Before-and-after change records:

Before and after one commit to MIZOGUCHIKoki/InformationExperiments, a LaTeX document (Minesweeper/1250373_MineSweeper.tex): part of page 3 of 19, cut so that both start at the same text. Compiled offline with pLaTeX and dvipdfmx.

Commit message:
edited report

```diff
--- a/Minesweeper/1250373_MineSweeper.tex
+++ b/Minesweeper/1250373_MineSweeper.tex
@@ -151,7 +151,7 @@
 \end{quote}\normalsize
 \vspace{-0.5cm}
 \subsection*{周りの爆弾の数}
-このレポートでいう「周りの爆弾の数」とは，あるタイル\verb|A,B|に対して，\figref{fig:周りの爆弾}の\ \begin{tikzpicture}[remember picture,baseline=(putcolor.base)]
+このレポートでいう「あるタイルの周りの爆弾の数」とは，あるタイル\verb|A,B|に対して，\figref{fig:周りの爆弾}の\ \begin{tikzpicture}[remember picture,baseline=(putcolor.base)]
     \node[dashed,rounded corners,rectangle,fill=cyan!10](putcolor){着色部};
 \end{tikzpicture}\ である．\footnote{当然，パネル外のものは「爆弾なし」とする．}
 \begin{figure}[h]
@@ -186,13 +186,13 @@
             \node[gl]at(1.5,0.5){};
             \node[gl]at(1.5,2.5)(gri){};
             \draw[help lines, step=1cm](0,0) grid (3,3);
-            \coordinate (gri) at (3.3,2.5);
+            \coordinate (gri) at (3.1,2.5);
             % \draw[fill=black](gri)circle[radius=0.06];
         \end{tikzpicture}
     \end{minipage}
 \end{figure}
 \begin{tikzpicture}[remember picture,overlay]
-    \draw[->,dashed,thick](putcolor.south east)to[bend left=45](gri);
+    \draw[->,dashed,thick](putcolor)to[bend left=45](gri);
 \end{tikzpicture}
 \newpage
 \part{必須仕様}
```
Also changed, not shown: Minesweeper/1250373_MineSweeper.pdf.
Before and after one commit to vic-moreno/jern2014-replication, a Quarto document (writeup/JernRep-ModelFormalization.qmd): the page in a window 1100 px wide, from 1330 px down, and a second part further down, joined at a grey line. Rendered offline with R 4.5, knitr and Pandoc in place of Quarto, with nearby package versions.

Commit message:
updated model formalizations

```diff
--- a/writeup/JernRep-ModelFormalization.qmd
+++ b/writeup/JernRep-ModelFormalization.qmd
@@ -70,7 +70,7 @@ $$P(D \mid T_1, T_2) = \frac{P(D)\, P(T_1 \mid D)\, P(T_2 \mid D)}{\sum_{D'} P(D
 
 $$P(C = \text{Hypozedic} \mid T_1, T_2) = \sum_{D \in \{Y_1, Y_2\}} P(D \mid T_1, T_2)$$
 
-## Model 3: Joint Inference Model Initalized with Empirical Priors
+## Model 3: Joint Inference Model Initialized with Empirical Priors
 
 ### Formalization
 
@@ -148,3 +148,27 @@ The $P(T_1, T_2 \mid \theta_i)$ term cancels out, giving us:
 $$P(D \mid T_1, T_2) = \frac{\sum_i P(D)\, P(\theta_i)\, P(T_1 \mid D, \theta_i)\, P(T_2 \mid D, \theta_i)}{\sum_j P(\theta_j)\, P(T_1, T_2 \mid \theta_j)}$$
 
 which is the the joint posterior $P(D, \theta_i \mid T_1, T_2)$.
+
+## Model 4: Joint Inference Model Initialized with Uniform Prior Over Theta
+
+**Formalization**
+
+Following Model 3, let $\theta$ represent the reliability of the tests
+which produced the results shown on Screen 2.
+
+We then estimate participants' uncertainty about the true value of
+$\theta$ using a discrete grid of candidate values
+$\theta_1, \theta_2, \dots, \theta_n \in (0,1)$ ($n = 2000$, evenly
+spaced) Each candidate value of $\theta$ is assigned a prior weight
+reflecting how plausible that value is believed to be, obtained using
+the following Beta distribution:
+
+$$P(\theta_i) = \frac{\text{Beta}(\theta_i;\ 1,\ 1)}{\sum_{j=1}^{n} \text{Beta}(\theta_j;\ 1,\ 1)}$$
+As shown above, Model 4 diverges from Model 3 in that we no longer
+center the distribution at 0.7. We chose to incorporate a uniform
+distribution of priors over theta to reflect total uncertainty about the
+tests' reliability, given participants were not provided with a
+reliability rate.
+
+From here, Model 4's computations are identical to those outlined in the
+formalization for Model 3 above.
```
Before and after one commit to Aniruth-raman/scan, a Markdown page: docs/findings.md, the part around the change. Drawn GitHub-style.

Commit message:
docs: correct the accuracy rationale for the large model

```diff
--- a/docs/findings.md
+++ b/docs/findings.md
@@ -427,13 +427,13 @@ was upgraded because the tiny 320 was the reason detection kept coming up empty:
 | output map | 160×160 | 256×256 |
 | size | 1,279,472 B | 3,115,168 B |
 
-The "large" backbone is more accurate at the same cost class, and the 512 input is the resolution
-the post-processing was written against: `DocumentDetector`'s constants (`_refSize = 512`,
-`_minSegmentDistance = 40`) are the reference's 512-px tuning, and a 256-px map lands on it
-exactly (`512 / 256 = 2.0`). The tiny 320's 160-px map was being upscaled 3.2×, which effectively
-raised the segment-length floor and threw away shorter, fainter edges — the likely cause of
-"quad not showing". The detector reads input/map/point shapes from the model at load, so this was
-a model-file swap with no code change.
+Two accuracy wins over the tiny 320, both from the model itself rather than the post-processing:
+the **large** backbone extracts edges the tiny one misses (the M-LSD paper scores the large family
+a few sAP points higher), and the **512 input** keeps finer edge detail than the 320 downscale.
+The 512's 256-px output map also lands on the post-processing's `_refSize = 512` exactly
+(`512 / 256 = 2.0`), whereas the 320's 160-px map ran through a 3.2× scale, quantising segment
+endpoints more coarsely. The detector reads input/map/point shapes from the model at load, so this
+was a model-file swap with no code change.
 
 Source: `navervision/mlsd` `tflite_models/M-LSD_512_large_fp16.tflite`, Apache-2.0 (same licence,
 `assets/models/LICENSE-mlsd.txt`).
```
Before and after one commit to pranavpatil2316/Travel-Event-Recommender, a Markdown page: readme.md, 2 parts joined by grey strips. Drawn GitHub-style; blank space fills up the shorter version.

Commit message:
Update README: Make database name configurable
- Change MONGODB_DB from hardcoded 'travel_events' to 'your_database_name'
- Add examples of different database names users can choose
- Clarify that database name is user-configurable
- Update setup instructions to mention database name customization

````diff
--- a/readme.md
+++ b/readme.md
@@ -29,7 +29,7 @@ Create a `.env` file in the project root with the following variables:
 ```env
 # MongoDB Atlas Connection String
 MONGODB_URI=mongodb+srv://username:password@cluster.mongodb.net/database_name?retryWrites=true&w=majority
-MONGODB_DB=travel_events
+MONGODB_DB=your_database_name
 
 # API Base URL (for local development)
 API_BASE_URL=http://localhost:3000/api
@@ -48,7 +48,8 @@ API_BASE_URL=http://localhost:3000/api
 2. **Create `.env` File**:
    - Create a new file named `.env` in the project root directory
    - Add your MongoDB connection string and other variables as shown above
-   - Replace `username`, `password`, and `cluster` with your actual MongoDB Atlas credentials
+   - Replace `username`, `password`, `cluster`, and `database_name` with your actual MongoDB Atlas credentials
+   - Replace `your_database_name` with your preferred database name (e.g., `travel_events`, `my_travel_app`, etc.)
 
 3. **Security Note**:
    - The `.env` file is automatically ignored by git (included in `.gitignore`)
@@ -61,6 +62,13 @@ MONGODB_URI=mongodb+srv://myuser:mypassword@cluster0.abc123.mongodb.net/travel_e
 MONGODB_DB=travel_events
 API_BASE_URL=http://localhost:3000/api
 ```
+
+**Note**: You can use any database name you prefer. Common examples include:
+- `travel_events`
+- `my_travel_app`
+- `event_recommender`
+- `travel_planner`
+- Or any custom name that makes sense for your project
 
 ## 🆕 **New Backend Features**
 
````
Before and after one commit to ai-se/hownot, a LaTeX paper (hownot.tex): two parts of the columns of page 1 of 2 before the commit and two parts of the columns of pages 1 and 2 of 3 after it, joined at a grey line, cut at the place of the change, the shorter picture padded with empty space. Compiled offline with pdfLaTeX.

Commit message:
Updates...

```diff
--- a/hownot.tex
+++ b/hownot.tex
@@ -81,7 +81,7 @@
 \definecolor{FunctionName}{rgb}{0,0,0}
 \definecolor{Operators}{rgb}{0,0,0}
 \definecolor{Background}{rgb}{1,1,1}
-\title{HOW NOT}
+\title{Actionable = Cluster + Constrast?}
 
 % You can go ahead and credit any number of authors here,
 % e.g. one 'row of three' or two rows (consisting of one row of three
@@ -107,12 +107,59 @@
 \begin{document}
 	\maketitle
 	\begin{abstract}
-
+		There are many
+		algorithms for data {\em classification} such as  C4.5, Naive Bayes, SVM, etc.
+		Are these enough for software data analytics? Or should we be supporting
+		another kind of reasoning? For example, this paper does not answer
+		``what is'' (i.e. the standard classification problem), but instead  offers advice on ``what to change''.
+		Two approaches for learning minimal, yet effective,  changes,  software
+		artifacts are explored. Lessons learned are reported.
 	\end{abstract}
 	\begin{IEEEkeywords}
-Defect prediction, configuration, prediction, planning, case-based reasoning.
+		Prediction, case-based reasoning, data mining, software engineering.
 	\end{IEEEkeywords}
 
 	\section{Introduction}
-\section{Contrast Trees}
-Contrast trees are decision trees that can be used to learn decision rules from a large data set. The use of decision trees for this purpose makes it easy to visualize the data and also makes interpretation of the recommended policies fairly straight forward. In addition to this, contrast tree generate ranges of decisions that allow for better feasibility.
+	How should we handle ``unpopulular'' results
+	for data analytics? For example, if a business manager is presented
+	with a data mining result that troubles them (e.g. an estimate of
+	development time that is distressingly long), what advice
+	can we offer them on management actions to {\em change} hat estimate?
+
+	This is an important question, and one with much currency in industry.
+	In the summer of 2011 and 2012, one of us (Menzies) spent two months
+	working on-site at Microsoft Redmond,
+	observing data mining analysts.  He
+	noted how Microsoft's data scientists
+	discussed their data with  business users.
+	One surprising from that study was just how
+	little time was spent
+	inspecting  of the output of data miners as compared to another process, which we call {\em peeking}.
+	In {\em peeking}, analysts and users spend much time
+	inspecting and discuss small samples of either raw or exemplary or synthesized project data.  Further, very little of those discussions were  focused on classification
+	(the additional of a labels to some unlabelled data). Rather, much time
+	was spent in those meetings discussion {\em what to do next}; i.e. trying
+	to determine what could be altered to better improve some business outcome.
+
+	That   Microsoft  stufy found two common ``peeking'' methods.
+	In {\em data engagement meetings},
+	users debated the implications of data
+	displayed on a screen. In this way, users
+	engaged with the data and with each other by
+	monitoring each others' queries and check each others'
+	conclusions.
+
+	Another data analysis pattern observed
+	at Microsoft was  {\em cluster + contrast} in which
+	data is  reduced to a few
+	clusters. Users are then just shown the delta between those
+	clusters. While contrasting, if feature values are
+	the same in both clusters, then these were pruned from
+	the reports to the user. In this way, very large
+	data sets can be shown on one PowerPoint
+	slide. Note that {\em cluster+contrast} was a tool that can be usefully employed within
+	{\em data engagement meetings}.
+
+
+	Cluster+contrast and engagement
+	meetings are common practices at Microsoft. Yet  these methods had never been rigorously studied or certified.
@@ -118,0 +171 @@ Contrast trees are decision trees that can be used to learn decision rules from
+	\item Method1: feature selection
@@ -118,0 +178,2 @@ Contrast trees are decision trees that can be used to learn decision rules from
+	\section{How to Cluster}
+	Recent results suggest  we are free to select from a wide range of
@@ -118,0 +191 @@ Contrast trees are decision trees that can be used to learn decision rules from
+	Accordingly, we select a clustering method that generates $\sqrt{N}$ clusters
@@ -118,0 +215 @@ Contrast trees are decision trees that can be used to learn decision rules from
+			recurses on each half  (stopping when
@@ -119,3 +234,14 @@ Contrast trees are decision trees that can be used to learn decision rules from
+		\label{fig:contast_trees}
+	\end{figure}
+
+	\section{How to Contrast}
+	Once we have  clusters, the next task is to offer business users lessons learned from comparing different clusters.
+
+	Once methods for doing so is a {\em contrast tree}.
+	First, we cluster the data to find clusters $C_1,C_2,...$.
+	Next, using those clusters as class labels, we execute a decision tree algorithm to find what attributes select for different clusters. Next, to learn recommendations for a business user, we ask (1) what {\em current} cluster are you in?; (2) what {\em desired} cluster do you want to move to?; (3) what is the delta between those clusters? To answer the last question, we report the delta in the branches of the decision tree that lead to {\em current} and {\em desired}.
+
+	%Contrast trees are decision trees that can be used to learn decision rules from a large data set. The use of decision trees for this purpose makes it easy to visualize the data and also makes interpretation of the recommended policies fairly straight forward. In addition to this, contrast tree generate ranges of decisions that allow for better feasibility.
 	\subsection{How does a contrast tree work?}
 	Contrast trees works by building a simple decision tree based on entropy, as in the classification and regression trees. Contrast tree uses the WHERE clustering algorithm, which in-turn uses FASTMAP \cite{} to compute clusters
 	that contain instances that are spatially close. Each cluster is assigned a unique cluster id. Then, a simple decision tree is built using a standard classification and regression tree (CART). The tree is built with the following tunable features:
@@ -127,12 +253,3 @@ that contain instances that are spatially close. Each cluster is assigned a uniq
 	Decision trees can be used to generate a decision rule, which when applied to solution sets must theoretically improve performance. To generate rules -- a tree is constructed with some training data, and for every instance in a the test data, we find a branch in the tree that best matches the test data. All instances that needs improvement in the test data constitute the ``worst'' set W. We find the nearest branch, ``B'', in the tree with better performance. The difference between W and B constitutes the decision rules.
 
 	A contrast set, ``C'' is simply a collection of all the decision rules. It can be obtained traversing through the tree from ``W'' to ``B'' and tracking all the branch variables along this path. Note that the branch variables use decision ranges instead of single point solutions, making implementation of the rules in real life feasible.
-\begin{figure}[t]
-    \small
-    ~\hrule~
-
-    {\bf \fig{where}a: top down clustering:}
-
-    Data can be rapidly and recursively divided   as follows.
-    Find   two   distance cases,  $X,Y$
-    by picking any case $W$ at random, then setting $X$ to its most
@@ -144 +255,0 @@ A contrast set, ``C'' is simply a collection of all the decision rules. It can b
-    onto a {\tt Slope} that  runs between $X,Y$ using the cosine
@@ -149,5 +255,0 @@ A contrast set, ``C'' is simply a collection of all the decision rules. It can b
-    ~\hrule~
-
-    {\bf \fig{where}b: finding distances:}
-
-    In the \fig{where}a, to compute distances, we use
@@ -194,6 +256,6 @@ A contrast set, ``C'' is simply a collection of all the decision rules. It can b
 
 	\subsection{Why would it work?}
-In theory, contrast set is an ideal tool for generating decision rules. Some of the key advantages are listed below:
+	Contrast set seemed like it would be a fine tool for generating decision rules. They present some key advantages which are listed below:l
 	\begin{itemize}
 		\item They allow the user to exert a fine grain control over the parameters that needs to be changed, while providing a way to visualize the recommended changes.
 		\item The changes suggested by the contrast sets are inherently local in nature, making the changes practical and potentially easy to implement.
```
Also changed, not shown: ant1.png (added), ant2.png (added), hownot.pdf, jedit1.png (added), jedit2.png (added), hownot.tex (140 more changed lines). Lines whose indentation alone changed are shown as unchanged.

Task to carry out: Among the lines above, find the ones containing "putcolor" and copy them.

Exercise solution:
-このレポートでいう「周りの爆弾の数」とは，あるタイル\verb|A,B|に対して，\figref{fig:周りの爆弾}の\ \begin{tikzpicture}[remember picture,baseline=(putcolor.base)]
+このレポートでいう「あるタイルの周りの爆弾の数」とは，あるタイル\verb|A,B|に対して，\figref{fig:周りの爆弾}の\ \begin{tikzpicture}[remember picture,baseline=(putcolor.base)]
     \node[dashed,rounded corners,rectangle,fill=cyan!10](putcolor){着色部};
-    \draw[->,dashed,thick](putcolor.south east)to[bend left=45](gri);
+    \draw[->,dashed,thick](putcolor)to[bend left=45](gri);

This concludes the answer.